Think of the fenced-in area near the far south stairway on BAC as a lab. This is the location of the concrete mock-up that stirred so much speculation among faculty and staff earlier this spring. Hard as we tried to connect it to the McCord Hall design, we just never could make sense of it. For good reason: it’s just a model. The construction industry calls this kind of model a mock-up, and its purpose is to test ideas and materials. I read recently that mock ups give lie to the adage that there’s never enough time to do things right, but always time to do things over. The mock up is a chance to uncover potentially costly glitches, in advance, small scale.
Another large mock-up has sprouted a few feet away from the concrete. Where the concrete mock-up was all about the structure, or skeleton, of the building, this one was erected to test elements of the skin: waterproofing, flashing, windows and brick.
The walls of our new building are made of steel framing covered by an exterior sheathing material called Densglass. Mike Nixon, the W. P. Carey School’s representative on the site, said that the Densglass is like the standard sheetrock that is used to build walls, except that it has a water-resistant fiberglass surface/skin that provides a good substrate for whatever waterproofing is used. The gray coating that Mike and DPR’s Lew Laws are examining in the photo is a waterproofing sealant applied that is sprayed onto the Densglass.
The second picture shows the other side of the mock up – the side that’s easy to see from the BAC stairs. You can see the steel framing – the exact framing that will be used in the building. Everything on the mock up is built exactly to McCord Hall’s specs – a small scale sample of the building.
Last Friday the back of the mock-up where Mike is standing was covered with a sheet of clear plastic and sealed. Using two vacuums they created negative pressure inside the wall to test the efficacy of the sealant. Laws said it worked well.

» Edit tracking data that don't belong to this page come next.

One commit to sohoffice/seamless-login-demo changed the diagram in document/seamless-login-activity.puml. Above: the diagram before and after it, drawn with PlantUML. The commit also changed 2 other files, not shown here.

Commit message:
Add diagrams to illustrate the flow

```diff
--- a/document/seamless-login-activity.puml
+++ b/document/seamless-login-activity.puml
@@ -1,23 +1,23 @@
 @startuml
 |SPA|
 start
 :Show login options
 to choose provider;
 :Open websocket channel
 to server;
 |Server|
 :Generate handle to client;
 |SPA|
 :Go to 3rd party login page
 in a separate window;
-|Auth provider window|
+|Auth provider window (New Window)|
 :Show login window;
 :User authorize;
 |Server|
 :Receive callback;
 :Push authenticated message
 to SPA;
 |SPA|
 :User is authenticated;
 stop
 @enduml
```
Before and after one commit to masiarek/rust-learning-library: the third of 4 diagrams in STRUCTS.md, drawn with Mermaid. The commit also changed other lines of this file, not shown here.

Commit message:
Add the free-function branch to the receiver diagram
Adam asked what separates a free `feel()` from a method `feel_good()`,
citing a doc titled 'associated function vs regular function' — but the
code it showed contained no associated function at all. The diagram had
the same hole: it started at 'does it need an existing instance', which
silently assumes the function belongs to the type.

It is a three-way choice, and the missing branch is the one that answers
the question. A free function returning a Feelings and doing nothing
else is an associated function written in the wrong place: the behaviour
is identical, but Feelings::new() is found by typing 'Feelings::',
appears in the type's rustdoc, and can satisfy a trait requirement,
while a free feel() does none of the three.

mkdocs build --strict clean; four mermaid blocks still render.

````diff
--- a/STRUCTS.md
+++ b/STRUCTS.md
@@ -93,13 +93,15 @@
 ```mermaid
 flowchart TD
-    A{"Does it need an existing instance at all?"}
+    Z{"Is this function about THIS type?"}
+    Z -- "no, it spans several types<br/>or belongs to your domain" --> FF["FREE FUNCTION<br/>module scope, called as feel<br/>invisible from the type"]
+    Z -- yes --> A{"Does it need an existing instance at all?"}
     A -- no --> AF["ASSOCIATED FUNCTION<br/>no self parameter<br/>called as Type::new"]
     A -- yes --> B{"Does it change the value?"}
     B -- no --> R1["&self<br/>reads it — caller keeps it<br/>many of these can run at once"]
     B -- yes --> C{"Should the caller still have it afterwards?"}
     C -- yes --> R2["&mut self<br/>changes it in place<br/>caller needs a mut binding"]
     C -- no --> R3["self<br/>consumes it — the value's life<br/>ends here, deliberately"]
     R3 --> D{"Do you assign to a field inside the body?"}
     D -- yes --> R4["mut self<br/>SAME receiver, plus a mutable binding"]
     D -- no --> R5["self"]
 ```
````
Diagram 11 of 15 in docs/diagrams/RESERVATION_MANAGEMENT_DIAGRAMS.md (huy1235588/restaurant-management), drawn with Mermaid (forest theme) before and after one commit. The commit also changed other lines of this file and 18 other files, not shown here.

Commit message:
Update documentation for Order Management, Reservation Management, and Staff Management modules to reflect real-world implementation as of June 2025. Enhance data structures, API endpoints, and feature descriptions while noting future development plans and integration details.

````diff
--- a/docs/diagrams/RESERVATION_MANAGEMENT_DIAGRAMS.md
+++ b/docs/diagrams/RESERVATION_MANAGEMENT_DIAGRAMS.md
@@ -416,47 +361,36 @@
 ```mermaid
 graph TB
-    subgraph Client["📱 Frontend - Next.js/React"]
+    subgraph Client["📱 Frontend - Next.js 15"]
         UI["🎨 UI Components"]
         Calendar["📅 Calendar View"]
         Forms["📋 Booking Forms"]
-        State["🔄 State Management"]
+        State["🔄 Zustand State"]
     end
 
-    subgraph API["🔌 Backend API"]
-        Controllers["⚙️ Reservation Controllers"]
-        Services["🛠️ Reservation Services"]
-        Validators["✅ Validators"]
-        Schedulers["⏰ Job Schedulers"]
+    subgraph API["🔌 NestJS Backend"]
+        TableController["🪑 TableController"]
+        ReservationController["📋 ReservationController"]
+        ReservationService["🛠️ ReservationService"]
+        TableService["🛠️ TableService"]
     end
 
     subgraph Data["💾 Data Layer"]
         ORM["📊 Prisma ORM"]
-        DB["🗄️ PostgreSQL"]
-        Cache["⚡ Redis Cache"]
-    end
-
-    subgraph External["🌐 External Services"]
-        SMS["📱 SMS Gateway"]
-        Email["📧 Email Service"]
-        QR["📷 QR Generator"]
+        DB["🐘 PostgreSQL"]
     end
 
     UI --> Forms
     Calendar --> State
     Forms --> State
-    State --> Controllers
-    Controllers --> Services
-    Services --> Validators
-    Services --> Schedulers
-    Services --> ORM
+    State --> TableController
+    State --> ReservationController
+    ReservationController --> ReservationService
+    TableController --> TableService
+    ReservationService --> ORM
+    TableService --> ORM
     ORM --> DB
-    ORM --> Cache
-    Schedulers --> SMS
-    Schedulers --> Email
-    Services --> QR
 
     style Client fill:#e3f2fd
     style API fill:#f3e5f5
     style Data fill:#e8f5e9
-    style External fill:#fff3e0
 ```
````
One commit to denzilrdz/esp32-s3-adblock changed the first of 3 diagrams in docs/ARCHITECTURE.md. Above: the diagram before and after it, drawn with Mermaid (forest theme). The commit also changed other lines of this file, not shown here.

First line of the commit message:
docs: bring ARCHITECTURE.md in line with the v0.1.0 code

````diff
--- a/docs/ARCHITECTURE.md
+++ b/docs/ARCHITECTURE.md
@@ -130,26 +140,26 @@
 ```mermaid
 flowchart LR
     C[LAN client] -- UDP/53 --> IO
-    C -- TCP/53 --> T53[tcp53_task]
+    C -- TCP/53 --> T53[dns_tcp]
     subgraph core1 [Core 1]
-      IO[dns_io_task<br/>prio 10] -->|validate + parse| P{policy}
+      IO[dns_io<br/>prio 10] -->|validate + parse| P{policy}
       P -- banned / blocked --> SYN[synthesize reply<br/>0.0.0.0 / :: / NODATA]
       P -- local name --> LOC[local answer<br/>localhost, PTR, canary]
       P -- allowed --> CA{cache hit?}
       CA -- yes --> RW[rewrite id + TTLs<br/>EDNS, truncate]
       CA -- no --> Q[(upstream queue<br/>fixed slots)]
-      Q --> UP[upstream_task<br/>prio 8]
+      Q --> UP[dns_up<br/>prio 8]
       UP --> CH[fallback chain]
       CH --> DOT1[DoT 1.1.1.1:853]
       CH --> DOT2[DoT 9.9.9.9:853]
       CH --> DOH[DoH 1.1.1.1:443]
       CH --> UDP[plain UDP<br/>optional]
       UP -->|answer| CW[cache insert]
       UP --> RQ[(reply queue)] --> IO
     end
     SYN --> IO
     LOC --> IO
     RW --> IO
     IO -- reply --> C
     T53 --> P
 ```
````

Next, workers will lay bricks on the outside of the mock-up, installing the flashing that will allow water to drain and not collect inside the wall. Mike explained that the purpose of the bricks is to serve as a rain screen. They are not mortared to the sheathing (as I always thought!) but form a wall on their own that is anchored to the frame with brick ties. This makes the building flexible as it settles, Mike said, or during an earthquake. The mock up also tests the sheet metal flashing that directs water to drainage openings in the brick.
The window opening you can look through over Mike’s shoulder was built so that it demonstrates all of the features of McCord Hall’s windows — right down to the separation that will occur in the glass panes where the windows span floors. Yes – we’ll have multi-story-tall windows in McCord. A model window will be installed in the mock up during the week of May14.
The mock-up will also allow everyone a preview of what the brick, laid in a corduroy pattern, will look like on the building. By the time that’s finished, later in May, the New York design architects, Kohn Pedersen Fox Associates, will be in Tempe. Any design or functional issues that are revealed by the mock up will be resolved then.
For the rest of us, the mock-up is nothing more – or less – than another tantalizing glimpse of what’s to come.